The report is suggesting a June or July launch date but does not specify which markets it will be available in but it is expected to be similar to Amazon’s Prime Instant Video offering. Amazon Prime has a reported 20m users who pay, in the US, $99 a year (recently upped from $79) for free two-day shipping on orders along with Instant Video and a Kindle lending library as part of the subscription incentive.

It is suggested that Sony Music Entertainment, Warner Music Group and “several independents” have now licensed to the service, although there are no details on Universal Music Group’s involvement in the report. An interesting detail in the piece is that Amazon will filter music for streaming based on its existing customer data and their buying habits – the subtext being it could be a personalised listening experience.

This offering has been rumoured for a long time and mired in controversy even before it gets off the ground. Labels and publishers have intonated that Amazon is offering aggressive take-it-or-leave it deal terms. Back in April, details were leaked that alleged the licensing contracts came fitted with a non-negotiation clause and with a 1st May deadline for when they had to be signed. There were also claims of fixed payments (rather than per-stream rates), with the major labels being offered $25m a year between them and the indies (on a pro rata basis) getting $5m.
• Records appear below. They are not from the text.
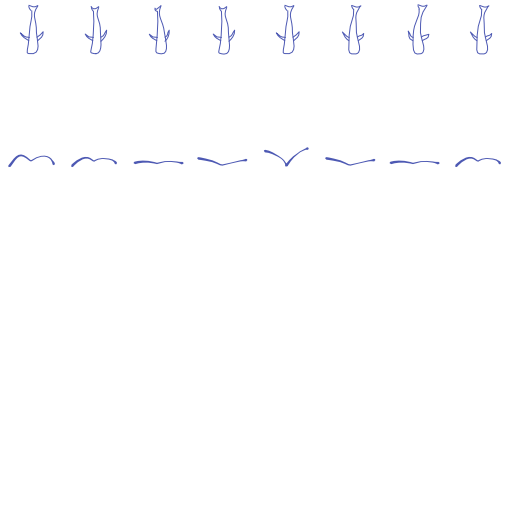
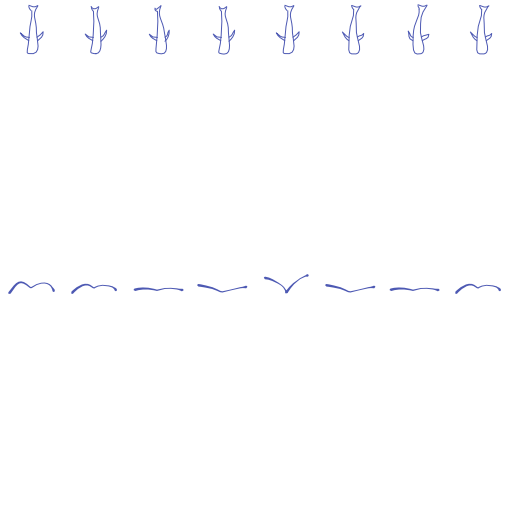
Add space for more whale animations

diff --git a/src/game/spawn/creature.rs b/src/game/spawn/creature.rs
@@ -46,7 +46,7 @@ fn spawn_creature(
     image_handles: Res<HandleMap<ImageKey>>,
     mut texture_atlas_layouts: ResMut<Assets<TextureAtlasLayout>>,
 ) {
-    let layout = TextureAtlasLayout::from_grid(UVec2::splat(64), 8, 3, None, None);
+    let layout = TextureAtlasLayout::from_grid(UVec2::splat(64), 8, 5, None, None);
     let texture_atlas_layout = texture_atlas_layouts.add(layout);
     let player_animation = match _trigger.event().creature_type {
         CreatureType::Bird => PlayerAnimation::bird(),

diff --git a/src/game/movement.rs b/src/game/movement.rs
@@ -117,7 +117,7 @@ fn despawn_out_of_view(
             || position.y < -half_size.y - WINDOW_DESPAWN_BUFFER
             || position.y > half_size.y + WINDOW_DESPAWN_BUFFER
         {
-            info!("Despawning {entity:?}");
+            // info!("Despawning {entity:?}");
             commands.entity(entity).despawn();
         }
     }

diff --git a/src/game/animation.rs b/src/game/animation.rs
@@ -13,7 +13,7 @@ use crate::AppSet;
 
 /// The frame number where the whale starts to turn
 const TURNING_START_FRAME: usize = 0;
-const BIRD_START_FRAME: usize = 16;
+const BIRD_START_FRAME: usize = 32;
 
 pub(super) fn plugin(app: &mut App) {
     // Animate and play sound effects based on controls.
Earlier reports on these contract terms threw up contradictory information, with some labels suggesting Amazon was playing hardball with others hinting that it was open to negotiation. Amazon is, however, not commenting on any of these rumours or leaks.

The fresh details from Buzzfeed about the focus on tracks that are at least six months old would make for a curious and partial experience for those listeners who are used to Spotify, Rdio or Deezer. While some acts (notably Coldplay) window new releases and hold them back initially from subscription services, the vast majority of new music is available on them from day of release. This Amazon Prime gap may be down to licensing restrictions or, just possibly, it is based on Amazon’s own detailed purchaser data for CD and download sales that suggests catalogue, rather than frontline releases, resonates most with its consumers. Music obsessives might turn their noses up at this gap, but Amazon’s segmentation might lead them to think the majority of their customers are not so fussed if everything isn’t box fresh.